This is what Powlus wrote about his first year in college football's only hyperbaric chamber:
I can do anything.
Regular person.... First time, ever.
I 'II show them.
This is what his dad said to him every day after school: "Make an A today?"
This is what the referee said to him in the fourth grade when he stepped up to the fourth-grade free throw line in the fourth-grade basketball league: "You've got to shoot from the regular free throw line. You're too good."
This is what he said to his clad that afternoon through his tears: "Why does everybody treat me different?"
This is when 12-year-old Ron Powlus finished delivering his newspapers, the ones that had to be there by 7 a.m.: 5:30 a.m.
This is what 14-year-old Ron Powlus would do for hours in his basement while the rest of his buddies were out playing: watch film of his footwork.
This was Powlus as a senior at Berwick High: star quarterback, honor-roll student, homecoming king, state player of the year, national player of the year, quarterback of the state champions, quarterback of the undefeated, top-ranked team in the nation, still in love with his seventh-grade girlfriend, the biggest celebrity in town, the biggest target in town, the kid who stayed home more Friday nights than anybody else.

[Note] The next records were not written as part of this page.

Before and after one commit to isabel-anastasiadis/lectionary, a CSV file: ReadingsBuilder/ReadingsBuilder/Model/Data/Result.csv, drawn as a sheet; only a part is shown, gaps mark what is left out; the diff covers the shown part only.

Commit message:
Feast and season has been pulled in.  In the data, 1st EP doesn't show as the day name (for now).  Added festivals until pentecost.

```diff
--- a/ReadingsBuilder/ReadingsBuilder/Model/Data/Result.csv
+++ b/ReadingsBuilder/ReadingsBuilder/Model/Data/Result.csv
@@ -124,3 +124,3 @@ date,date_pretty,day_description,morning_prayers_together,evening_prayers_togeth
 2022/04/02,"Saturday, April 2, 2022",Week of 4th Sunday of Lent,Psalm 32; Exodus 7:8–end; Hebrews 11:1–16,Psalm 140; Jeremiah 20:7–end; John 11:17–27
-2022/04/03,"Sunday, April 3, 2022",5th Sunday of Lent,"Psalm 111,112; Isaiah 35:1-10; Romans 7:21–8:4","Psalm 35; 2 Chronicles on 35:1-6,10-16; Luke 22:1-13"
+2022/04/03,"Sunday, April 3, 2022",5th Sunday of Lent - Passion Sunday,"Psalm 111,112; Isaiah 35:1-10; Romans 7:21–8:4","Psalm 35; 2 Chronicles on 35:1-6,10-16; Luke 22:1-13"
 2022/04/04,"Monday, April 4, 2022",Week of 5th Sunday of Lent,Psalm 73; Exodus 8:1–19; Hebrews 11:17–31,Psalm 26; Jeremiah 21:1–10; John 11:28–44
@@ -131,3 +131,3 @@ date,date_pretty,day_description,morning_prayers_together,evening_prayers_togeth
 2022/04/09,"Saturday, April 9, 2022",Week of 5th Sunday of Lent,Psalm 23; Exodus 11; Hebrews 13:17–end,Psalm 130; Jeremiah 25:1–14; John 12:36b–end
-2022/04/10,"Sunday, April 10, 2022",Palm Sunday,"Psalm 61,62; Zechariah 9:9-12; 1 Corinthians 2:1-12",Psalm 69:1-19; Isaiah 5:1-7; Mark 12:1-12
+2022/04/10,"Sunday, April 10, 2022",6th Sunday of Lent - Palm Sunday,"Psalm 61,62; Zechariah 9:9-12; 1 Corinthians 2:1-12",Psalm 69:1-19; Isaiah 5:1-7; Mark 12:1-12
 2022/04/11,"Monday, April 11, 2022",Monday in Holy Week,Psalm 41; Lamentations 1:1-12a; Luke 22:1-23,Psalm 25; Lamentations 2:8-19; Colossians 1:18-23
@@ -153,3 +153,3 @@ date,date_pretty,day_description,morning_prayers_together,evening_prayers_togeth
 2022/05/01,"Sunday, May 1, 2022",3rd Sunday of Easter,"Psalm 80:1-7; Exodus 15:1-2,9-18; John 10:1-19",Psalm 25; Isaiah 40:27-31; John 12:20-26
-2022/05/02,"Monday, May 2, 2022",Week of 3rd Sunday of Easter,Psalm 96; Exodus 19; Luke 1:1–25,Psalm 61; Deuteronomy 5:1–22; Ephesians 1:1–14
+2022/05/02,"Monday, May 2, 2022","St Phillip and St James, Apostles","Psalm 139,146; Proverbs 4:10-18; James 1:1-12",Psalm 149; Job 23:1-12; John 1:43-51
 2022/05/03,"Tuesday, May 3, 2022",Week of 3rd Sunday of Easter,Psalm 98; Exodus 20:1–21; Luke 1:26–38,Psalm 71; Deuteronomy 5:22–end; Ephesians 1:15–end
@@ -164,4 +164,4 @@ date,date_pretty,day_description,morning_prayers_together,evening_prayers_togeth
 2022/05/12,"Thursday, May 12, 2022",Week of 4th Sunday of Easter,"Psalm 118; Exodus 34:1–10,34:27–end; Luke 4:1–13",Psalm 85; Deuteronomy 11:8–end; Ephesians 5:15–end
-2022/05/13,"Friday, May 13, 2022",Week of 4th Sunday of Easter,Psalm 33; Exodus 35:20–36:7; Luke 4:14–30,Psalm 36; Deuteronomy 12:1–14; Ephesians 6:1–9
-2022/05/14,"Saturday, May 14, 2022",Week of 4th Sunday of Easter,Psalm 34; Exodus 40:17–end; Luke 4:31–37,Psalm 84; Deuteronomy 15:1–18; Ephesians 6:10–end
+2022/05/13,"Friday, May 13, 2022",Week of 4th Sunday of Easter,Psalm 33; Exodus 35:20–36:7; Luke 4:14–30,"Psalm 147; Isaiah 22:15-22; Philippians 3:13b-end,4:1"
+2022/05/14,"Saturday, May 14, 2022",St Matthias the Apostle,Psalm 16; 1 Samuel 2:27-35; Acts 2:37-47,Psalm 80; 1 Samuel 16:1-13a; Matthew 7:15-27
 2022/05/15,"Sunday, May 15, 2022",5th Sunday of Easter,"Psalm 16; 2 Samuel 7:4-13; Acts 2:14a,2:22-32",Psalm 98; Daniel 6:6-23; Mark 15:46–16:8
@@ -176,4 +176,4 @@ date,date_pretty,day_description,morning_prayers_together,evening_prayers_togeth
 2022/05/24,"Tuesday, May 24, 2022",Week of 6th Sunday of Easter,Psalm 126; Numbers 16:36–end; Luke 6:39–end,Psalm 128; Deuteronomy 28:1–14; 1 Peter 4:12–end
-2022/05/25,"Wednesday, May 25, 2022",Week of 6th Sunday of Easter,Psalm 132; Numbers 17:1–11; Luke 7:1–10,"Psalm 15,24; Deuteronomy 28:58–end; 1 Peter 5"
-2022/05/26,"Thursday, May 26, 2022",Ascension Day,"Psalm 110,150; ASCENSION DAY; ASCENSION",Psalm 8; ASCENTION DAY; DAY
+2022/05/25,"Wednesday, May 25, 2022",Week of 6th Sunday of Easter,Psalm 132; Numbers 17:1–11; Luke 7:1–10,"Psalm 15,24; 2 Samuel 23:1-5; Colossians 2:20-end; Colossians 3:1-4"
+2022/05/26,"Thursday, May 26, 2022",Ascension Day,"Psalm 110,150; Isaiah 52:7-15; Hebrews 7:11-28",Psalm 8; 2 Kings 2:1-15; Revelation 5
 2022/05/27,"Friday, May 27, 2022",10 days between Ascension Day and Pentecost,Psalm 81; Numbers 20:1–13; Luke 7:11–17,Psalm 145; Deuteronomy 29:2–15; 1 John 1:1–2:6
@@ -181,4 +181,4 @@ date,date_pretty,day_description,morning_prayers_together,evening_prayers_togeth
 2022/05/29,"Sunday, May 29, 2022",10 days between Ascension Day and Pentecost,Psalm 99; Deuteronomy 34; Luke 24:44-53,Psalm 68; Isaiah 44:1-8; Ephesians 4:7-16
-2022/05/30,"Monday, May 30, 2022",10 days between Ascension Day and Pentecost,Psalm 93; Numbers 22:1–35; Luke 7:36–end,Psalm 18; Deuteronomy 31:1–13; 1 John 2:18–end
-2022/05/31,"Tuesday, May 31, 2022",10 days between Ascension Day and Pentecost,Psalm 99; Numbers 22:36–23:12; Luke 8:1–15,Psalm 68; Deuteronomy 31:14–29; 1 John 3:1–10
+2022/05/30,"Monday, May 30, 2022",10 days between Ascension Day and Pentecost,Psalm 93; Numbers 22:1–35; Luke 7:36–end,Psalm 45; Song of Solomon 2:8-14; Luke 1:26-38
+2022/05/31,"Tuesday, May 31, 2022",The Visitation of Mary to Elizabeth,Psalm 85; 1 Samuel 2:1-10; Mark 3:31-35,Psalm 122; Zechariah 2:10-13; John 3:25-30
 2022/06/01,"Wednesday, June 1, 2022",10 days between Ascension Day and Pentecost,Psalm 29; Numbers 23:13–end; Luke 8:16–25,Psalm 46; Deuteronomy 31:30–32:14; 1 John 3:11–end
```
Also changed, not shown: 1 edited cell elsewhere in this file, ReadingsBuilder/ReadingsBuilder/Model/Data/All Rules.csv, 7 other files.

This is why: One night, police busted up a huge teenage beer bash. Reporters from the local paper called 10 students, asking if Powlus was there. They all said he wasn't. No story ran.